- [Work required]
Images should not appear in the copy, yet every line of the listing below must be printed exactly.

- [Data to examine]
====

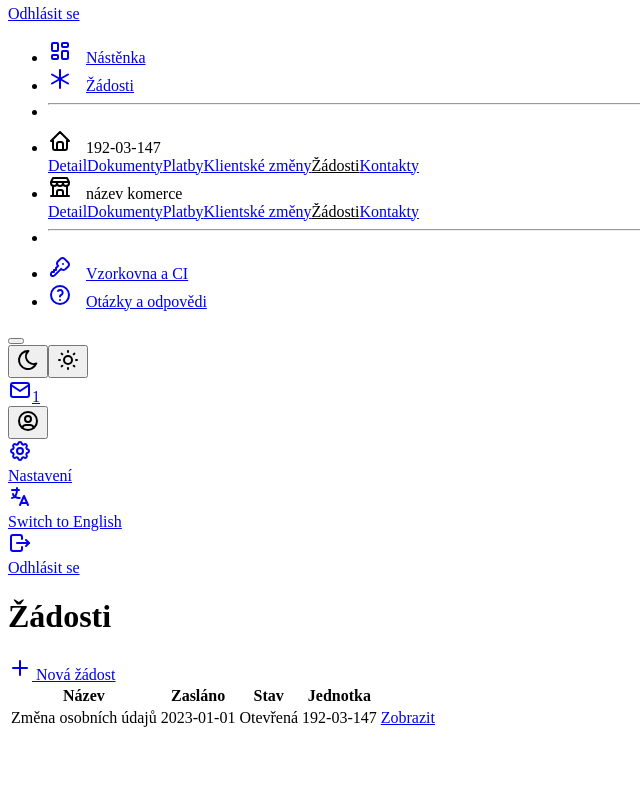
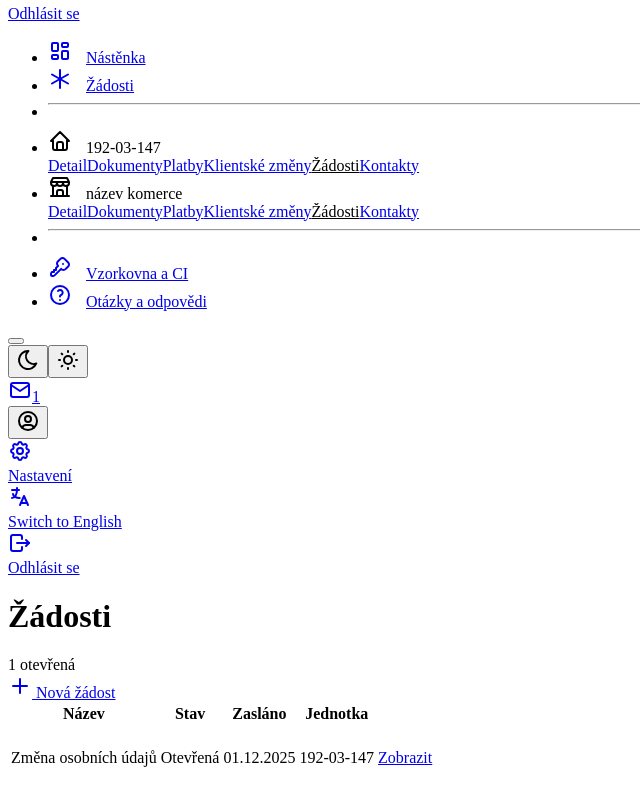
Before and after one commit to TomVitha/ois-vue, a Vue app: page /zadosti in a window 1280 px wide. Shown: the part 708-1508 px from the top of the page, without its empty margins (0-640 px from the left). Before the commit the page ends 1446 px from the top, so only its background shows below. Built offline with nearby package versions, Linux system fonts and the light colour scheme.

Commit message:
Page template allow toolbar and extras; client info on Dashboard

```diff
--- a/src/components/PageTemplate.vue
+++ b/src/components/PageTemplate.vue
@@ -1,8 +1,13 @@
 <script setup lang="ts">
-  import Footer from '@/components/Footer.vue';
+  // import Footer from '@/components/Footer.vue';
+  import { useSlots } from 'vue';
+
+  const slots = useSlots();
+
   defineProps<{
     title: string
     pretitle?: string,
+    extra?: string
   }>()
 </script>
 
@@ -10,16 +15,25 @@
   <!-- BEGIN PAGE HEADER -->
   <div class="page-header">
     <div class="container-xl">
-      <div class="row g-2 align-items-center">
-        <div class="col">
+      <div class="row align-items-center">
+        <div class="col-auto">
           <hgroup>
             <p v-if="pretitle" class="page-pretitle m-0">{{ pretitle }}</p>
             <h1 class="page-title">{{ title }}</h1>
           </hgroup>
-          <!-- Page title actions -->
         </div>
+        <div v-if="slots.extra" class="col-auto mx-2">
+          <slot name="extra"></slot>
+        </div>
+        <!-- Page title actions -->
         <div class="col-auto ms-auto d-print-none">
           <slot name="actions"></slot>
+        </div>
+      </div>
+      <!-- Toolbar -->
+      <div v-if="slots.toolbar" class="row">
+        <div class="border-bottom py-3">
+          <slot name="toolbar"></slot>
         </div>
       </div>
     </div>
--- a/src/views/Home.vue
+++ b/src/views/Home.vue
@@ -19,19 +19,21 @@
       </div>
     </template> -->
 
-    <div class="row gx-5 gy-3">
+    <div class="row row-deck row-cards">
       <div class="col-xl-3">
-        <div class="card h-100">
+        <div class="card">
           <div class="card-body">
-            TODO: info o klientovi ?
+            <!-- TODO: info o klientovi ? -->
+            <div class="space-y-1 justify-content-center text-center">
+              <h3>Adam Novák</h3>
+              <div>+420721584630</div>
+              <div>novak@seznam.cz</div>
+              <div>Pryskyřicova 304/11, Praha 0, 100 00</div>
+            </div>
           </div>
         </div>
       </div>
       <div class="col">
-        <div class="row row-deck row-cards">
-
-          <!-- ? Setup block -->
-          <div class="col-12">
         <div class="card overflow-hidden">
           <div id="carousel-1" class="carousel slide" data-bs-interval="false">
             <div class="carousel-inner">
@@ -70,8 +72,6 @@
               <span class="carousel-control-next-icon" aria-hidden="true"></span>
               <span class="visually-hidden">Next</span>
             </a>
-              </div>
-            </div>
           </div>
         </div>
       </div>
--- a/src/views/Zadosti.vue
+++ b/src/views/Zadosti.vue
@@ -19,6 +19,10 @@
           Nová žádost
         </RouterLink>
       </div>
+    </template>
+
+    <template #extra>
+      <div class="text-secondary">1 otevřená</div>
     </template>
 
     <!-- * No requests alert -->
@@ -70,25 +74,25 @@
       <div class="col-12">
         <div class="card">
           <div class="table-responsive ">
-            <table class="table table-selectable card-table table-vcenter text-nowrap datatable table-mobile-sm">
+            <table class="table table-selectable card-table table-vcenter text-nowrap datatable table-mobile-md">
               <thead>
                 <tr>
-                  <th>Název</th>
+                  <th class="w-50">Název</th>
+                  <th>Stav</th>
                   <th>Zasláno</th>
-                  <th>Stav</th>
                   <th>Jednotka</th>
-                  <th></th>
+                  <th class="w-0"></th>
                 </tr>
               </thead>
               <tbody>
                 <tr>
                   <td data-label="Název">Změna osobních údajů</td>
-                  <td data-label="Zasláno">2023-01-01</td>
                   <td data-label="Stav">
                     <span class="status status-info">Otevřená</span>
                   </td>
+                  <td data-label="Zasláno">01.12.2025</td>
                   <td data-label="Jednotka">192-03-147</td>
-                  <td class="w-1" data-label="">
+                  <td data-label="">
                     <RouterLink to="#zadost-detail">
                       Zobrazit
                     </RouterLink>
@@ -100,14 +104,6 @@
         </div>
       </div>
 
-      <!-- WIP - Alt request design -->
-      <!-- <div class="col-md-6">
-        <div class="card">
-          <div class="card-body">
-            <h4 class="card-title">Změna osobních údajů</h4>
-          </div>
-        </div>
-      </div> -->
     </div>
 
   </PageTemplate>
@@ -115,4 +111,12 @@
 
 </template>
 
-<style scoped></style>
+<style scoped>
+  @media (min-width: 768px) {
+    tbody tr {
+      /* height on <tr> acts like min-height */
+      height: 4rem;
+    }
+  }
+
+</style>
```
Lines whose indentation alone changed are shown as unchanged.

====

- [Response to this task]
Before and after one commit to TomVitha/ois-vue, a Vue app: page /zadosti in a window 1280 px wide. Shown: the part 708-1508 px from the top of the page, without its empty margins (0-640 px from the left). Before the commit the page ends 1446 px from the top, so only its background shows below. Built offline with nearby package versions, Linux system fonts and the light colour scheme.

Commit message:
Page template allow toolbar and extras; client info on Dashboard

```diff
--- a/src/components/PageTemplate.vue
+++ b/src/components/PageTemplate.vue
@@ -1,8 +1,13 @@
 <script setup lang="ts">
-  import Footer from '@/components/Footer.vue';
+  // import Footer from '@/components/Footer.vue';
+  import { useSlots } from 'vue';
+
+  const slots = useSlots();
+
   defineProps<{
     title: string
     pretitle?: string,
+    extra?: string
   }>()
 </script>
 
@@ -10,16 +15,25 @@
   <!-- BEGIN PAGE HEADER -->
   <div class="page-header">
     <div class="container-xl">
-      <div class="row g-2 align-items-center">
-        <div class="col">
+      <div class="row align-items-center">
+        <div class="col-auto">
           <hgroup>
             <p v-if="pretitle" class="page-pretitle m-0">{{ pretitle }}</p>
             <h1 class="page-title">{{ title }}</h1>
           </hgroup>
-          <!-- Page title actions -->
         </div>
+        <div v-if="slots.extra" class="col-auto mx-2">
+          <slot name="extra"></slot>
+        </div>
+        <!-- Page title actions -->
         <div class="col-auto ms-auto d-print-none">
           <slot name="actions"></slot>
+        </div>
+      </div>
+      <!-- Toolbar -->
+      <div v-if="slots.toolbar" class="row">
+        <div class="border-bottom py-3">
+          <slot name="toolbar"></slot>
         </div>
       </div>
     </div>
--- a/src/views/Home.vue
+++ b/src/views/Home.vue
@@ -19,19 +19,21 @@
       </div>
     </template> -->
 
-    <div class="row gx-5 gy-3">
+    <div class="row row-deck row-cards">
       <div class="col-xl-3">
-        <div class="card h-100">
+        <div class="card">
           <div class="card-body">
-            TODO: info o klientovi ?
+            <!-- TODO: info o klientovi ? -->
+            <div class="space-y-1 justify-content-center text-center">
+              <h3>Adam Novák</h3>
+              <div>+420721584630</div>
+              <div>novak@seznam.cz</div>
+              <div>Pryskyřicova 304/11, Praha 0, 100 00</div>
+            </div>
           </div>
         </div>
       </div>
       <div class="col">
-        <div class="row row-deck row-cards">
-
-          <!-- ? Setup block -->
-          <div class="col-12">
         <div class="card overflow-hidden">
           <div id="carousel-1" class="carousel slide" data-bs-interval="false">
             <div class="carousel-inner">
@@ -70,8 +72,6 @@
               <span class="carousel-control-next-icon" aria-hidden="true"></span>
               <span class="visually-hidden">Next</span>
             </a>
-              </div>
-            </div>
           </div>
         </div>
       </div>
--- a/src/views/Zadosti.vue
+++ b/src/views/Zadosti.vue
@@ -19,6 +19,10 @@
           Nová žádost
         </RouterLink>
       </div>
+    </template>
+
+    <template #extra>
+      <div class="text-secondary">1 otevřená</div>
     </template>
 
     <!-- * No requests alert -->
@@ -70,25 +74,25 @@
       <div class="col-12">
         <div class="card">
           <div class="table-responsive ">
-            <table class="table table-selectable card-table table-vcenter text-nowrap datatable table-mobile-sm">
+            <table class="table table-selectable card-table table-vcenter text-nowrap datatable table-mobile-md">
               <thead>
                 <tr>
-                  <th>Název</th>
+                  <th class="w-50">Název</th>
+                  <th>Stav</th>
                   <th>Zasláno</th>
-                  <th>Stav</th>
                   <th>Jednotka</th>
-                  <th></th>
+                  <th class="w-0"></th>
                 </tr>
               </thead>
               <tbody>
                 <tr>
                   <td data-label="Název">Změna osobních údajů</td>
-                  <td data-label="Zasláno">2023-01-01</td>
                   <td data-label="Stav">
                     <span class="status status-info">Otevřená</span>
                   </td>
+                  <td data-label="Zasláno">01.12.2025</td>
                   <td data-label="Jednotka">192-03-147</td>
-                  <td class="w-1" data-label="">
+                  <td data-label="">
                     <RouterLink to="#zadost-detail">
                       Zobrazit
                     </RouterLink>
@@ -100,14 +104,6 @@
         </div>
       </div>
 
-      <!-- WIP - Alt request design -->
-      <!-- <div class="col-md-6">
-        <div class="card">
-          <div class="card-body">
-            <h4 class="card-title">Změna osobních údajů</h4>
-          </div>
-        </div>
-      </div> -->
     </div>
 
   </PageTemplate>
@@ -115,4 +111,12 @@
 
 </template>
 
-<style scoped></style>
+<style scoped>
+  @media (min-width: 768px) {
+    tbody tr {
+      /* height on <tr> acts like min-height */
+      height: 4rem;
+    }
+  }
+
+</style>
```
Lines whose indentation alone changed are shown as unchanged.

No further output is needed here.